● Given records:
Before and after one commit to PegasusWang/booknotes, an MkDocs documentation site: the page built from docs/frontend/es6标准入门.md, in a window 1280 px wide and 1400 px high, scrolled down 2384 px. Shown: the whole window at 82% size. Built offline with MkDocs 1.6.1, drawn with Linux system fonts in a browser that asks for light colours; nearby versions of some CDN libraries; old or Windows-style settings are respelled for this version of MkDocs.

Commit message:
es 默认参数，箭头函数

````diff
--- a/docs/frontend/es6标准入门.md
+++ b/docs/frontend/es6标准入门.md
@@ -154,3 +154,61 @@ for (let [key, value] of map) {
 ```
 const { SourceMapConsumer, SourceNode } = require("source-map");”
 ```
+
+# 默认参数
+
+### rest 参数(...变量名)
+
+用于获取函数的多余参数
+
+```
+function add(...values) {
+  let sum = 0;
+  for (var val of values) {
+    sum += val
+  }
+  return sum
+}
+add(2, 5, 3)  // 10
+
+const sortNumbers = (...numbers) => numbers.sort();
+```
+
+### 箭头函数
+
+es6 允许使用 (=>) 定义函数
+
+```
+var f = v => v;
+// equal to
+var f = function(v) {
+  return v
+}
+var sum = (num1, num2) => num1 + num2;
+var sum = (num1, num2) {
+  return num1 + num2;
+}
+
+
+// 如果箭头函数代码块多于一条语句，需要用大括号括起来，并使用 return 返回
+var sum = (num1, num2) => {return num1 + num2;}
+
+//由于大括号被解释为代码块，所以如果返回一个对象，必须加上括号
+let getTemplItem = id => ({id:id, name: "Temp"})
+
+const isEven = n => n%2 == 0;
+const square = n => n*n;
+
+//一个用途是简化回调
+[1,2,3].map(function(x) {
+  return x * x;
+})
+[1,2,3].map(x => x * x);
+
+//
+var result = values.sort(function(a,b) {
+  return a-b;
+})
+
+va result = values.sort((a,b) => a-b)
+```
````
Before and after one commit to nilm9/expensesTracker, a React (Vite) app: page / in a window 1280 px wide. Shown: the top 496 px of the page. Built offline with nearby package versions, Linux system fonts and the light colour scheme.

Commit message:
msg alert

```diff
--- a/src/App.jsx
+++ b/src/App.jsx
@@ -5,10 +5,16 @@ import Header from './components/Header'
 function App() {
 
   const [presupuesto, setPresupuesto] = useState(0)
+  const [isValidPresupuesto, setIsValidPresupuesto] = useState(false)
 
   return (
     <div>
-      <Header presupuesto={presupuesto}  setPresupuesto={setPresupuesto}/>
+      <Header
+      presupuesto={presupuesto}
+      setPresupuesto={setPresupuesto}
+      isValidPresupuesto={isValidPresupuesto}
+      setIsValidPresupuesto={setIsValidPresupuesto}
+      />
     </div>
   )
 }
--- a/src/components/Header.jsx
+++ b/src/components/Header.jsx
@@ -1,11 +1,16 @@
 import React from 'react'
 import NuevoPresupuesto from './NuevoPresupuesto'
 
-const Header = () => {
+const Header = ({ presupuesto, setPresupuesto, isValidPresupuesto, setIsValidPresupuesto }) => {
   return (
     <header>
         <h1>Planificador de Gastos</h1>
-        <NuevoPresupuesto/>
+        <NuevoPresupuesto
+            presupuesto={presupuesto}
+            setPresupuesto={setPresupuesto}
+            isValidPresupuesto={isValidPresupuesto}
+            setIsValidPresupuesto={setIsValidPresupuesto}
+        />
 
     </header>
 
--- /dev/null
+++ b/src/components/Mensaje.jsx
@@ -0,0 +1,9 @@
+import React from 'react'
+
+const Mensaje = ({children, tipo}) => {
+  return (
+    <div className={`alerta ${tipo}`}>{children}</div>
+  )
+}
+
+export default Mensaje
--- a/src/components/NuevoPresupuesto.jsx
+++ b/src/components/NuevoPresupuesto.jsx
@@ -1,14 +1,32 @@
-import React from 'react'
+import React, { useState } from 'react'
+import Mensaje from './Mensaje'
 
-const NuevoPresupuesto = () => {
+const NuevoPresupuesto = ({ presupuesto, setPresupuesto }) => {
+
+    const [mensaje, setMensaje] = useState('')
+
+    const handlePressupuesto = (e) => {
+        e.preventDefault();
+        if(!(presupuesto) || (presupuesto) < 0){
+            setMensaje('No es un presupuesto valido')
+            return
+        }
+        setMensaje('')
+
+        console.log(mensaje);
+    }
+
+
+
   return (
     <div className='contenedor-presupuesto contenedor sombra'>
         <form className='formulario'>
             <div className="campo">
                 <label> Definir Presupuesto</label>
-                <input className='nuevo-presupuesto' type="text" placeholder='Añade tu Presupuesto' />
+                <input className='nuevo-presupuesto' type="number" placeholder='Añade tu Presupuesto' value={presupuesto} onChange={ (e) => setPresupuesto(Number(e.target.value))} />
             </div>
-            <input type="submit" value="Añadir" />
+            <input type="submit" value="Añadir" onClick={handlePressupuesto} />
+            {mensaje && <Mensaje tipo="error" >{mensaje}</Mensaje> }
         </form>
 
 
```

● Problem requirements: Lines from the entries that contain the word "NuevoPresupuesto" are what the answer must hold.

● Answer section:
 import NuevoPresupuesto from './NuevoPresupuesto'
-        <NuevoPresupuesto/>
+        <NuevoPresupuesto
--- a/src/components/NuevoPresupuesto.jsx
+++ b/src/components/NuevoPresupuesto.jsx
-const NuevoPresupuesto = () => {
+const NuevoPresupuesto = ({ presupuesto, setPresupuesto }) => {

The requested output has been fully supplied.